Beliefs to the believer are as fundamentally certain as facts. Beliefs are not scientifically or historically verifiable like facts, but to the one who holds them they are just as true. This is why I steered away from using the word “truth” in regard to defining “fact.” Facts are one form of truth; beliefs are another. In post-modern thought, beliefs are the truths which may differ amongst persons. Facts are objective truths on which all may agree; beliefs are subjective truths on which we may differ; neither is likely to be changed by argument. Opinions, however, may be.
Beliefs and facts share the characteristic that they are subject to disproof. For centuries human beings held as fact the notion that the sun revolved around the earth; that was an objectively observable, verifiable phenomenon everyone saw every day. But that “fact” was disputed by the ancient astronomer Aristarchus in about 270 BCE and by Nicolaus Copernicus in the 16th Century; both stricter observation and mathematics proved the “fact” to be false. Were one to accept still the notion that the earth is the center of the universe, that idea would not be a fact; it would not be a belief; it would not be an opinion. It would be a delusion.
In our conversations, let us resolve to accept objectively verifiable facts; where we are wrong about facts, we must be willing to accept correction. Let us also resolve to be respectful of one another’s beliefs remembering that these are matters of heart-invested trust. As to opinions, let us be gracious when challenged; let’s remember the title of that book written by the great theologian Snoopy, Has It Ever Occurred to You that You Might Be Wrong?
I am sure that there will be many conversations with family, friends, fellow Christians, and others in which these admonitions will be tested! Keep in mind the British motivational poster from World War II, “Keep Calm and Carry On”!

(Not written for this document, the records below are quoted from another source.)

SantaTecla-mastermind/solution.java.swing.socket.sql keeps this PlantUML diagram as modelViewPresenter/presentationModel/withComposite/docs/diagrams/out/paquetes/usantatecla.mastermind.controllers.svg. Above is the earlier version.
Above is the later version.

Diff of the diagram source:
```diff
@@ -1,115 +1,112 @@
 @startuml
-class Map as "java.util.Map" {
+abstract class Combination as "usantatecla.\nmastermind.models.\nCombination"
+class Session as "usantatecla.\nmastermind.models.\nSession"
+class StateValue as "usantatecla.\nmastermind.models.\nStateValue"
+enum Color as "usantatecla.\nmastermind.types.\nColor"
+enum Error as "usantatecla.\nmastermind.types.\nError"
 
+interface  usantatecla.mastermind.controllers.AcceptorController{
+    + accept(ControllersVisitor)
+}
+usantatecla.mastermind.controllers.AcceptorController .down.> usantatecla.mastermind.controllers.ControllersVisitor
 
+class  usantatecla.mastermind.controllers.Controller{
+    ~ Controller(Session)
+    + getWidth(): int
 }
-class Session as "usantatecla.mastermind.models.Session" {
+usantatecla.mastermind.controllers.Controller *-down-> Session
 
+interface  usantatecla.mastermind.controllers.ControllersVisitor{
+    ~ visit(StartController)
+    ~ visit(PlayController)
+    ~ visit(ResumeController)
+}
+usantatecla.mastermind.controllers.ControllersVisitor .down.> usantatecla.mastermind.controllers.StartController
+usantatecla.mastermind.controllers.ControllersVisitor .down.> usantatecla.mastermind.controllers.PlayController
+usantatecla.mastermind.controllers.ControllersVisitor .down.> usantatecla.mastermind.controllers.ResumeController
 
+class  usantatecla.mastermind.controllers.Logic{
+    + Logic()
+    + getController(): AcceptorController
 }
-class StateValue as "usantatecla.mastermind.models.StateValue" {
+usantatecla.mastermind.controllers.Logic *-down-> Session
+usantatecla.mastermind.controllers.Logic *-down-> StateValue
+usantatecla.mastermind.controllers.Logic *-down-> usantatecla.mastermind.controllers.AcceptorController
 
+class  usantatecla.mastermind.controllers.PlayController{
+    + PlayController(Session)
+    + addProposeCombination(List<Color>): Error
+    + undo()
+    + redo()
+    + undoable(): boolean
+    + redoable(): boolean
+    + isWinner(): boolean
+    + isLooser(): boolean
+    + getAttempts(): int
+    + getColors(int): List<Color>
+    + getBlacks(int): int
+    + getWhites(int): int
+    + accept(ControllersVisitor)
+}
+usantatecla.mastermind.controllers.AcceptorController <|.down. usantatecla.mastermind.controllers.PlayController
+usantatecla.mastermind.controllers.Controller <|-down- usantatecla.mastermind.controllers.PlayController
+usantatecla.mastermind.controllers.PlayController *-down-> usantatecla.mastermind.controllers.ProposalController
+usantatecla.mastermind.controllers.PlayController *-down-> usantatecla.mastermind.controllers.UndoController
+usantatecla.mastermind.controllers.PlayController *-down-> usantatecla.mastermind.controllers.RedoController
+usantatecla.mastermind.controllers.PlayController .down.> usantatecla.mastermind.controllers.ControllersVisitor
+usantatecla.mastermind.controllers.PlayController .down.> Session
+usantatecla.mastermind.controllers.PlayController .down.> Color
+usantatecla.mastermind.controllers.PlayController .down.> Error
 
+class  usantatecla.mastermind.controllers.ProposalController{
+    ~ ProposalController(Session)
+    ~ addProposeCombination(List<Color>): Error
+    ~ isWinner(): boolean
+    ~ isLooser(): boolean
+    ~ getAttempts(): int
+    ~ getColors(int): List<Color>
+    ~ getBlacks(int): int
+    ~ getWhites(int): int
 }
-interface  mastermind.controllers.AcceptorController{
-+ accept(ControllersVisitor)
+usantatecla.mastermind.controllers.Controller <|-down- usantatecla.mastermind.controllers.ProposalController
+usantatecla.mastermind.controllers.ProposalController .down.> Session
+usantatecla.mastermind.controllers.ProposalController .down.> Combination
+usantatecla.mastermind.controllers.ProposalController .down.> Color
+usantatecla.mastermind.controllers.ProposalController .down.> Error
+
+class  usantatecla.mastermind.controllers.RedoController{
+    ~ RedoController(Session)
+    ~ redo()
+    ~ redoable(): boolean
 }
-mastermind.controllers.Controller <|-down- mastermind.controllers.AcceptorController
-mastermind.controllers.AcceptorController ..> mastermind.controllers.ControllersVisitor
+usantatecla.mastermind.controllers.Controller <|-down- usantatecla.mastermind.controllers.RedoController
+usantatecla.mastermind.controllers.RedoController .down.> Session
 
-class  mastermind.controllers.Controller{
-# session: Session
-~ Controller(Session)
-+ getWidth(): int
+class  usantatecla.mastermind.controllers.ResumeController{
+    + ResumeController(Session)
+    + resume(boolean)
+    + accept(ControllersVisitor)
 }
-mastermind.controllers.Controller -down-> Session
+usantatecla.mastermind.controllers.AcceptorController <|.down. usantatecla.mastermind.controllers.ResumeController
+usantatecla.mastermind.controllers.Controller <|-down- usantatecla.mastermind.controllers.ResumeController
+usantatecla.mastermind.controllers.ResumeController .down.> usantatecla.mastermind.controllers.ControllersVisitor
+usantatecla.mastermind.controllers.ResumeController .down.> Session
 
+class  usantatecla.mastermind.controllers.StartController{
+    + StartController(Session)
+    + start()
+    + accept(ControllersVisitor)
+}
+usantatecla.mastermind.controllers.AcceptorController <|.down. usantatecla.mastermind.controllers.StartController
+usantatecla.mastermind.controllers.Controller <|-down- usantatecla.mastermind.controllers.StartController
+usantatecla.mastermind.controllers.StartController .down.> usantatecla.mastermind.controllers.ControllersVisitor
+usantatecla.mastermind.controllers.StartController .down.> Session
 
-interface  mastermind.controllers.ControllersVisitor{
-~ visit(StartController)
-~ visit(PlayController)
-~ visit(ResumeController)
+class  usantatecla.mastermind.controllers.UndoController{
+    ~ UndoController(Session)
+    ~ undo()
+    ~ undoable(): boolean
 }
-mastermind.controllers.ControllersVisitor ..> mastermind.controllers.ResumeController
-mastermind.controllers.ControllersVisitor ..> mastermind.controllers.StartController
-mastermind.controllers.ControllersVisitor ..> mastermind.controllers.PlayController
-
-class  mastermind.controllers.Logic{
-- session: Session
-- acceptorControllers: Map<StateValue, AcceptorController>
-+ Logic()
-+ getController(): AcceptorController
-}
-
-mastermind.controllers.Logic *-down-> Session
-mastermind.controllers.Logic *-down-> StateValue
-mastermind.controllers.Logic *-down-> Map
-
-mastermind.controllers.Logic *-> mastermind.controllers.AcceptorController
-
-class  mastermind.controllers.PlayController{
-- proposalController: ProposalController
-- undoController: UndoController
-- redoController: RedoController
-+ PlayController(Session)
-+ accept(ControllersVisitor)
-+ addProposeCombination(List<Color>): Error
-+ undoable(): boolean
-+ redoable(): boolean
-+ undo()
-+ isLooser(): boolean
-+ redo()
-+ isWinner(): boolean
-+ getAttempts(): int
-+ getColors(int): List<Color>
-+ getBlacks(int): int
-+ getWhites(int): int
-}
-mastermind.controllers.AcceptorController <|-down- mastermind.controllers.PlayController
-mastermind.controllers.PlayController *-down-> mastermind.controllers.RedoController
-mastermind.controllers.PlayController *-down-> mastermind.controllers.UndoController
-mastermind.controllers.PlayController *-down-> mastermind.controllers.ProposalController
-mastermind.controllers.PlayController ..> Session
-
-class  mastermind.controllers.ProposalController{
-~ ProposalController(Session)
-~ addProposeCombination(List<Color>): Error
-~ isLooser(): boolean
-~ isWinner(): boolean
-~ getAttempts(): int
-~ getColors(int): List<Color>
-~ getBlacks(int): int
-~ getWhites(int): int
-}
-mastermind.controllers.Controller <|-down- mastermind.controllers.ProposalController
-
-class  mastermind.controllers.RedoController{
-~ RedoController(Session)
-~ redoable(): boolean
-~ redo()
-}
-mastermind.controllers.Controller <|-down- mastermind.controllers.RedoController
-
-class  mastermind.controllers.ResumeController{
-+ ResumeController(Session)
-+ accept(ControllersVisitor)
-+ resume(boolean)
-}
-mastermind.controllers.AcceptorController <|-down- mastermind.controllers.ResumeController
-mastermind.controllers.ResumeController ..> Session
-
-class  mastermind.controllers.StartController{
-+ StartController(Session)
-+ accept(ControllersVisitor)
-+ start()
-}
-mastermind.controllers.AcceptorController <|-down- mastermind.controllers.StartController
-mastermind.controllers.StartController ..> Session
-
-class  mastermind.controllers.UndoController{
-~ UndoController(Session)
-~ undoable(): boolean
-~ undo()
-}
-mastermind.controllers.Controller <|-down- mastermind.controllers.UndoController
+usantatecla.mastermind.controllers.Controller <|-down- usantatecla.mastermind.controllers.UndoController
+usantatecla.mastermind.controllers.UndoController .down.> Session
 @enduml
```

Given what I had to say above about my clergy friend’s acceptance of the Austrian school economic theories, you’ve probably figured out that I hold his “beliefs” to be delusions. Unfortunately, I’m afraid that those who are deluded about that and many other things now hold the reins of government in this country. This is why I strongly, and fearfully, believe that Mr. Bruni was correct in his New York Times editorial when he concluded that if the level of public discourse is allowed to pass into derangement, “Trump may be victorious in more than setting newly coarse terms for our political debate. He may indeed win on many fronts, over many years.” (Ibid.)
The ministry of clergy in all traditions to proclaim the truth as we understand it and to teach our people to discern it for themselves has become even more important and urgent.
Father Funston is the rector of St. Paul’s Episcopal Church, Medina, Ohio.